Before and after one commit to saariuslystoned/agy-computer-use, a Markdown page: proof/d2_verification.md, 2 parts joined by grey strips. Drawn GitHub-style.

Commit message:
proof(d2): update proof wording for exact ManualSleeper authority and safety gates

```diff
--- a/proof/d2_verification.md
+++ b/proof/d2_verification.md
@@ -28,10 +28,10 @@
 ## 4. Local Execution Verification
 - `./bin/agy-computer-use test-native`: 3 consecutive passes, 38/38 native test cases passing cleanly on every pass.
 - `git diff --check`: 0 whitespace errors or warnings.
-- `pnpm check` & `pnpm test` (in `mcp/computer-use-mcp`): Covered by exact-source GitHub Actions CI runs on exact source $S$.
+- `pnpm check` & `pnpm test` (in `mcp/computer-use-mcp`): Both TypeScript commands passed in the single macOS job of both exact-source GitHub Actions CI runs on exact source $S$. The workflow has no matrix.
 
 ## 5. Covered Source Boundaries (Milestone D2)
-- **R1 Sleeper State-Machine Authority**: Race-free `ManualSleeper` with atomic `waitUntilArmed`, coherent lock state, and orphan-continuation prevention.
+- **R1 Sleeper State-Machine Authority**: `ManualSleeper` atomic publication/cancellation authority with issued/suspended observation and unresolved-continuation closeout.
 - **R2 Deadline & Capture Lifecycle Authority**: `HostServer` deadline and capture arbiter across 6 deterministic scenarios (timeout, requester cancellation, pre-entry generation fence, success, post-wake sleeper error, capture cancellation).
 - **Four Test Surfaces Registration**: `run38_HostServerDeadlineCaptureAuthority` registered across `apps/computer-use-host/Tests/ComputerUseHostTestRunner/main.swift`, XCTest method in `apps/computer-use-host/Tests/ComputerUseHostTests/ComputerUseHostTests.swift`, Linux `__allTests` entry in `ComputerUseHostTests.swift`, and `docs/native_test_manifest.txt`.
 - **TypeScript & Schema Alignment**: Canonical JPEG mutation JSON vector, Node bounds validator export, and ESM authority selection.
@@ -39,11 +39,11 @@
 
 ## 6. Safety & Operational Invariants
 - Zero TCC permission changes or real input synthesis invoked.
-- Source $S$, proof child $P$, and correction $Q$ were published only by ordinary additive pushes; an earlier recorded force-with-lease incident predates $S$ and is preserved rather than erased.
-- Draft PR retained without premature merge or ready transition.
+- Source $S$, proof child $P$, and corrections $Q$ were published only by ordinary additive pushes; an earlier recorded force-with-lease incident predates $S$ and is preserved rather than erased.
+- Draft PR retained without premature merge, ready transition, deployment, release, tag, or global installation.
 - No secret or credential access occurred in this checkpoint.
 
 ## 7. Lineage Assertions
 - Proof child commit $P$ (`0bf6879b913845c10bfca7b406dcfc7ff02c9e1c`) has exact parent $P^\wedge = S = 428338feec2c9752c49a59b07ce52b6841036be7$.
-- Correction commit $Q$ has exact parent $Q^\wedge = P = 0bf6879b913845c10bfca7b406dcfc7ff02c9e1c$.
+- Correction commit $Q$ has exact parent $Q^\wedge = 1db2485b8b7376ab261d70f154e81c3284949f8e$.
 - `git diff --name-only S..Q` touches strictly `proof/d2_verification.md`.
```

* * *

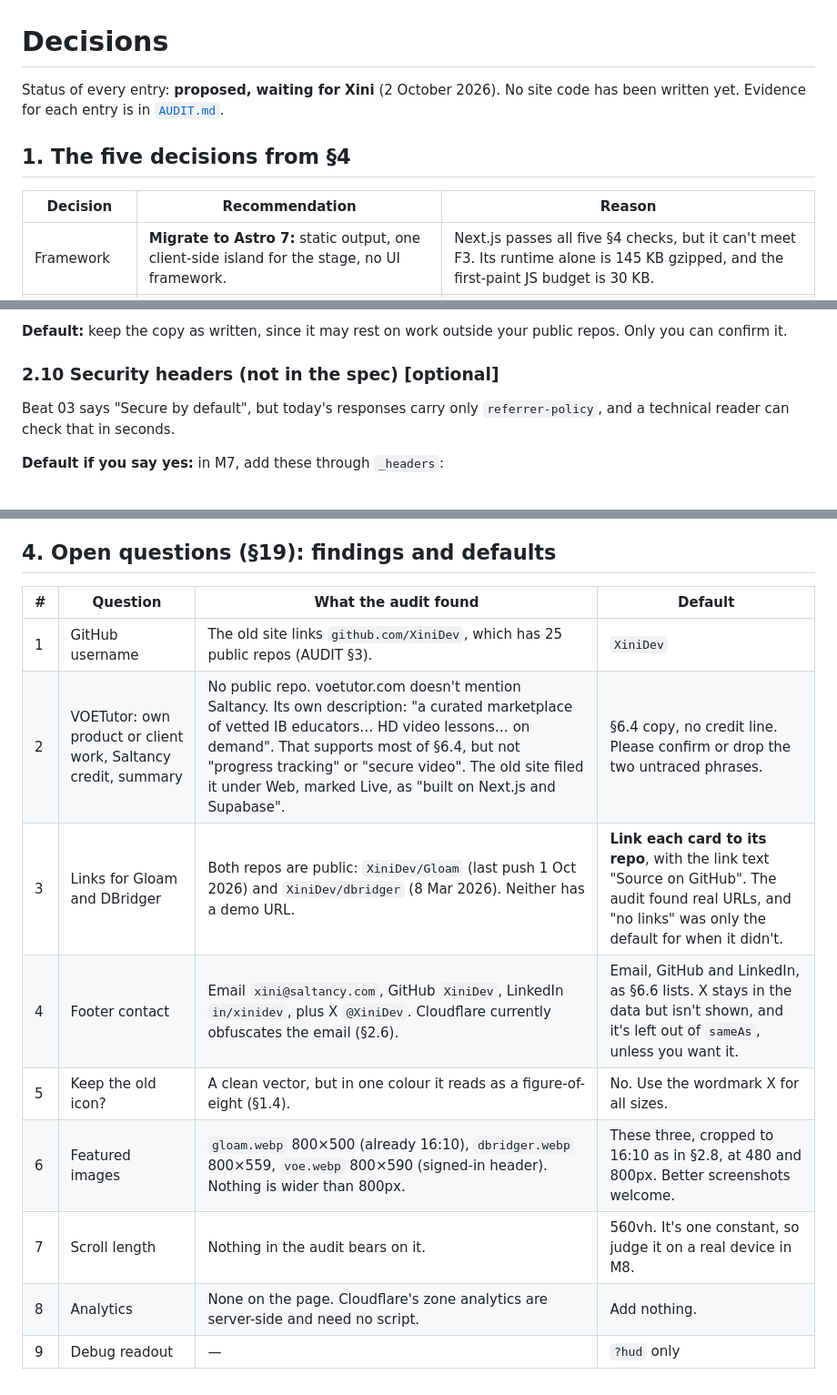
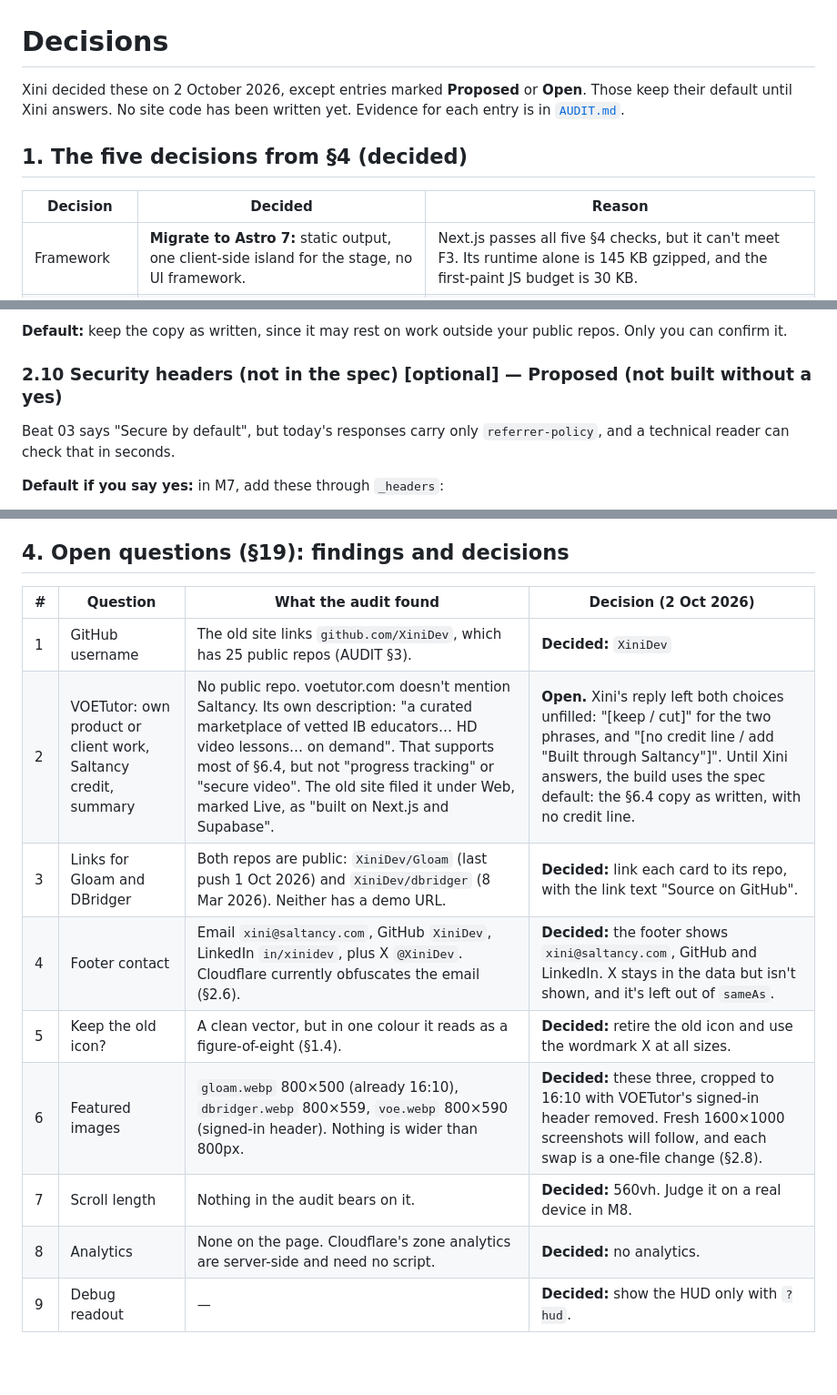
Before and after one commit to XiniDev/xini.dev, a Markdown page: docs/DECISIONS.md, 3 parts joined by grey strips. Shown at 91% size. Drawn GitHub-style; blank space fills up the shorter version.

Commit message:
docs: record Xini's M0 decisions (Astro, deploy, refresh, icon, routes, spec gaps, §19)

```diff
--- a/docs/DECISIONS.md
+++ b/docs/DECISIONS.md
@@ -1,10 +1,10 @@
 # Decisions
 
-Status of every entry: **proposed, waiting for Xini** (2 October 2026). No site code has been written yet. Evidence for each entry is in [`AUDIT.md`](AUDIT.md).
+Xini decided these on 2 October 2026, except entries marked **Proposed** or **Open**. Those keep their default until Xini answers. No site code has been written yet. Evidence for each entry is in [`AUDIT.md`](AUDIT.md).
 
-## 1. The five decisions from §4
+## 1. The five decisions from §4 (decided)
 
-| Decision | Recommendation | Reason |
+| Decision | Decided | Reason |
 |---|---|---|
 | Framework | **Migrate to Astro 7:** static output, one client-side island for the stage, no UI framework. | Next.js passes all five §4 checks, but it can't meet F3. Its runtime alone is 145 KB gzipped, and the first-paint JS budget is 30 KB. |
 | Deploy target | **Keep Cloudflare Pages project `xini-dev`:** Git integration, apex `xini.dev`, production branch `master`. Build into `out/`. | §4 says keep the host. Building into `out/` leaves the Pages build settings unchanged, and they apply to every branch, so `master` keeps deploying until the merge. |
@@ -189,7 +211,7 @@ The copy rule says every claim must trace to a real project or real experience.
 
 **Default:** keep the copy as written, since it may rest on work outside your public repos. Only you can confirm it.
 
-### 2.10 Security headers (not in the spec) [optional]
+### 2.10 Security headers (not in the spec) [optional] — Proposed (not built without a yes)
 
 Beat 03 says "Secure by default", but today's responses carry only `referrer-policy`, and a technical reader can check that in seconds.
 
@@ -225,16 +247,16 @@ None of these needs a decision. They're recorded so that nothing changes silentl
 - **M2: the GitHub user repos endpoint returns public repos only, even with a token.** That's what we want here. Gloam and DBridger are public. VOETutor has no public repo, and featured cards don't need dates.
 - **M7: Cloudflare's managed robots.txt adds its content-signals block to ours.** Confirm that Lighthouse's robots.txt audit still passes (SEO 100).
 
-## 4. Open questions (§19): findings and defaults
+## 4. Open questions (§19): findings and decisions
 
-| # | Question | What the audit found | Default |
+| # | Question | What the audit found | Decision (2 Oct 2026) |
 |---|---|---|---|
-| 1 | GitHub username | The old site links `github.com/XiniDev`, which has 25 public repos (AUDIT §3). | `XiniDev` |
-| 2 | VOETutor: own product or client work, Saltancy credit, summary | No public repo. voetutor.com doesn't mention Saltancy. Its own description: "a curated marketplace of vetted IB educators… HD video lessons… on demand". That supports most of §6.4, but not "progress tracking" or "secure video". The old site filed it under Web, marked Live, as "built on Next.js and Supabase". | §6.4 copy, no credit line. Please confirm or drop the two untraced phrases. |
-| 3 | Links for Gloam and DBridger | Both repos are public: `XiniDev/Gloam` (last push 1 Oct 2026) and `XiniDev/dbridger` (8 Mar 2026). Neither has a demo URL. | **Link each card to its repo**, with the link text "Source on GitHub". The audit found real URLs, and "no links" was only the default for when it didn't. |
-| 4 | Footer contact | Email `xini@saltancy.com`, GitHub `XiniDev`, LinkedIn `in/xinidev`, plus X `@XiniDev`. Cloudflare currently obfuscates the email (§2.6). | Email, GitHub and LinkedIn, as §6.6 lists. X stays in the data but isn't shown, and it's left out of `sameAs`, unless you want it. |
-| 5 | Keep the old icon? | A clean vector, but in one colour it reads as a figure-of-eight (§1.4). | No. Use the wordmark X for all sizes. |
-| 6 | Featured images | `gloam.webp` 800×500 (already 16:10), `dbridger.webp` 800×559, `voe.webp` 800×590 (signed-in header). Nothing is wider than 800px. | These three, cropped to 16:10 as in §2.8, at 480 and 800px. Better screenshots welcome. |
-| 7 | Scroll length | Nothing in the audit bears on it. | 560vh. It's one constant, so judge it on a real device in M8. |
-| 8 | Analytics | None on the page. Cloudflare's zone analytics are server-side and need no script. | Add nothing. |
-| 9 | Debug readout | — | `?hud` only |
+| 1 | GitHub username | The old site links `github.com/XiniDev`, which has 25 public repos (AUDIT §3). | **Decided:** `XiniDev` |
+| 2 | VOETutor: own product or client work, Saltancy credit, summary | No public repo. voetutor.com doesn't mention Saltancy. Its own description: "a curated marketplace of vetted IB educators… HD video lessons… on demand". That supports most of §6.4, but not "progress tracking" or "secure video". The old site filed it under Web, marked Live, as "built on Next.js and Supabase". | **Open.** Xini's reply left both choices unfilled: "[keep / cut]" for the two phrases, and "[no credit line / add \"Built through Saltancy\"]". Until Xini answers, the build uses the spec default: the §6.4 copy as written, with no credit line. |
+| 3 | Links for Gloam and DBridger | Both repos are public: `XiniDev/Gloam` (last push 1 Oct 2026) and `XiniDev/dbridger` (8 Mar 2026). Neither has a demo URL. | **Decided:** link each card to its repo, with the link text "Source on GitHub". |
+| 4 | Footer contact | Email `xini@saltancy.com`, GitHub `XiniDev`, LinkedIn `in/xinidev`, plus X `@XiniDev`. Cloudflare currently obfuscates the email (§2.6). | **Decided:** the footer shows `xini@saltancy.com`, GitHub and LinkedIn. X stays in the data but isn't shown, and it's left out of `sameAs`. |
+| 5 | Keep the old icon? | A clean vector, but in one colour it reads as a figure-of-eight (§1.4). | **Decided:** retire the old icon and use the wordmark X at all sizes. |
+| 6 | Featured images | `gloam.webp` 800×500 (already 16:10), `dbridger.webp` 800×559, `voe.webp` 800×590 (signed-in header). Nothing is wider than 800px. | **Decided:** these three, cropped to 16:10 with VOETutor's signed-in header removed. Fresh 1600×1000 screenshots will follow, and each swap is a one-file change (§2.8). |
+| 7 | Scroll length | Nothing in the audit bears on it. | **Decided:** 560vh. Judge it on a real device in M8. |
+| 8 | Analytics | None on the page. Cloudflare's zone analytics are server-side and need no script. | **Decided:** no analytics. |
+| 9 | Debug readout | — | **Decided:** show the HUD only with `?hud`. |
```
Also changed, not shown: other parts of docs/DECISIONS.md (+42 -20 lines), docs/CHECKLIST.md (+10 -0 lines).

==

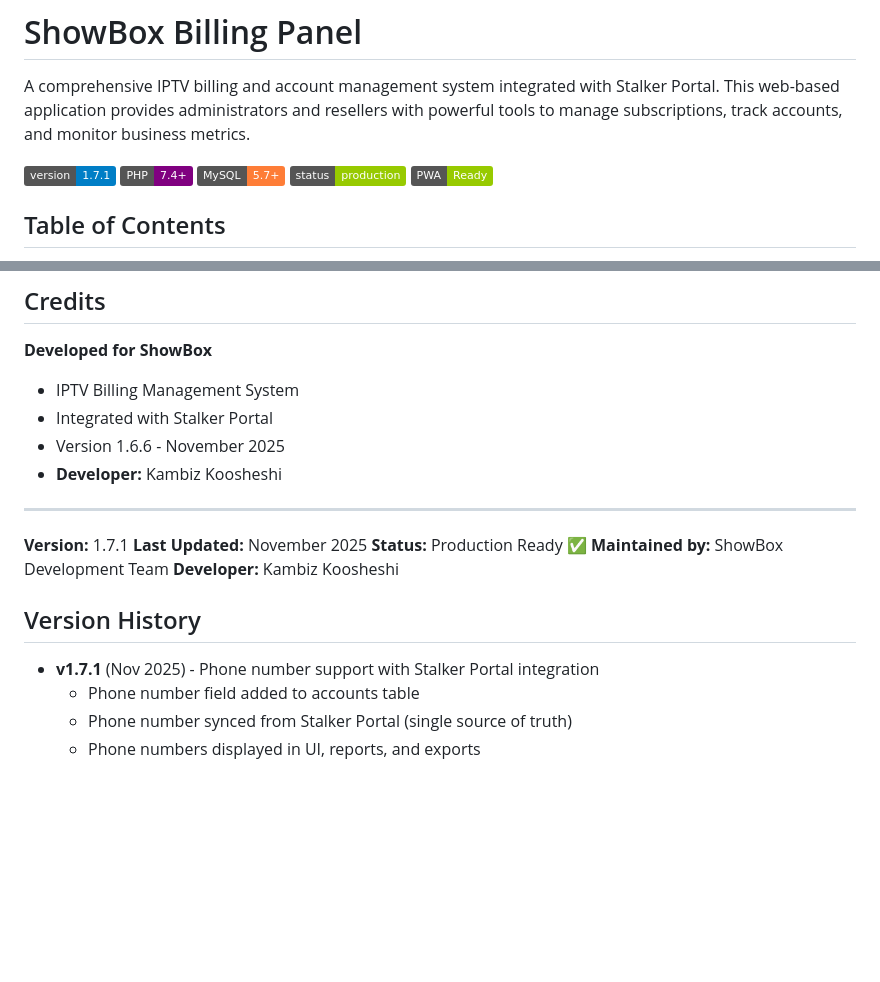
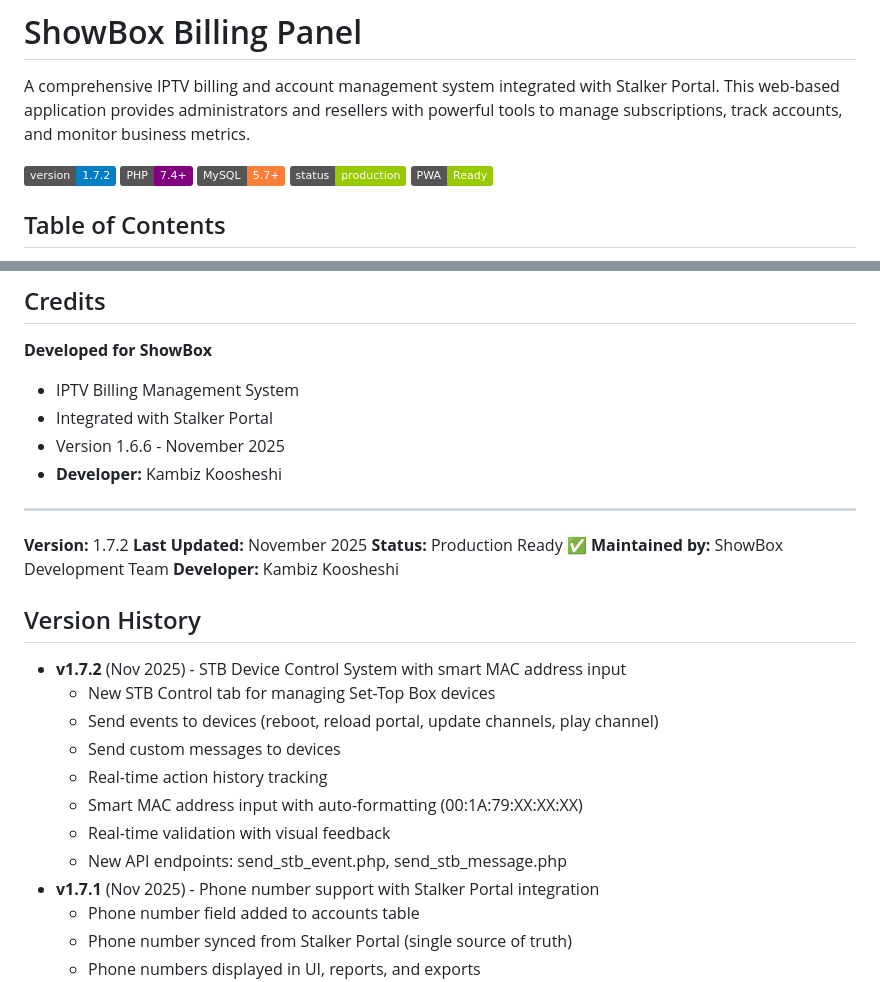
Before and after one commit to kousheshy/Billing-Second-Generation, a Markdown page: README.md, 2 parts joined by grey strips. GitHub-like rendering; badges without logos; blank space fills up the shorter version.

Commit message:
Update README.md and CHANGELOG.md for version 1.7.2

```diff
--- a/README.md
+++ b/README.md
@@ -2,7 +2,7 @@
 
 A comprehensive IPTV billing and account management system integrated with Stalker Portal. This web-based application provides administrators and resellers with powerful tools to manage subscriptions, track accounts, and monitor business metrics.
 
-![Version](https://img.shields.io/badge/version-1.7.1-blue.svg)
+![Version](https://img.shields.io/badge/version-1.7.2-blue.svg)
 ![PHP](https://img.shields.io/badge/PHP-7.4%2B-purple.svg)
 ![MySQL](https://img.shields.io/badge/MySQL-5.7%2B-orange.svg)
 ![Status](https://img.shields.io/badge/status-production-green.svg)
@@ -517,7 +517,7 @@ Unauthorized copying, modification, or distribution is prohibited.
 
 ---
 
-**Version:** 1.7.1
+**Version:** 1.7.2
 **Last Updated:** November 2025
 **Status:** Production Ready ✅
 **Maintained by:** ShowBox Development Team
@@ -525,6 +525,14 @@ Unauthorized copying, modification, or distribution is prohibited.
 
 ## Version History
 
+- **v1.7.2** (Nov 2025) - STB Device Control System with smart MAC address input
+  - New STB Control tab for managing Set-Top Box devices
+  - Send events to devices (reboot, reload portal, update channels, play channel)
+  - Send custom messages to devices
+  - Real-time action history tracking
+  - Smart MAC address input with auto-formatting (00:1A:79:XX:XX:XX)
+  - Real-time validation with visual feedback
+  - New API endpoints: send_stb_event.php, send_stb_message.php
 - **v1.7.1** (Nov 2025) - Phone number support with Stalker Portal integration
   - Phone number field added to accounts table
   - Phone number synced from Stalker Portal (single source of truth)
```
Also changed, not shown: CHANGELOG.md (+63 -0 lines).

• EXERCISE DESCRIPTION: How many lines in the listing contain the string "site"? Please answer with the number and no other words.

• ANSWER SECTION: 6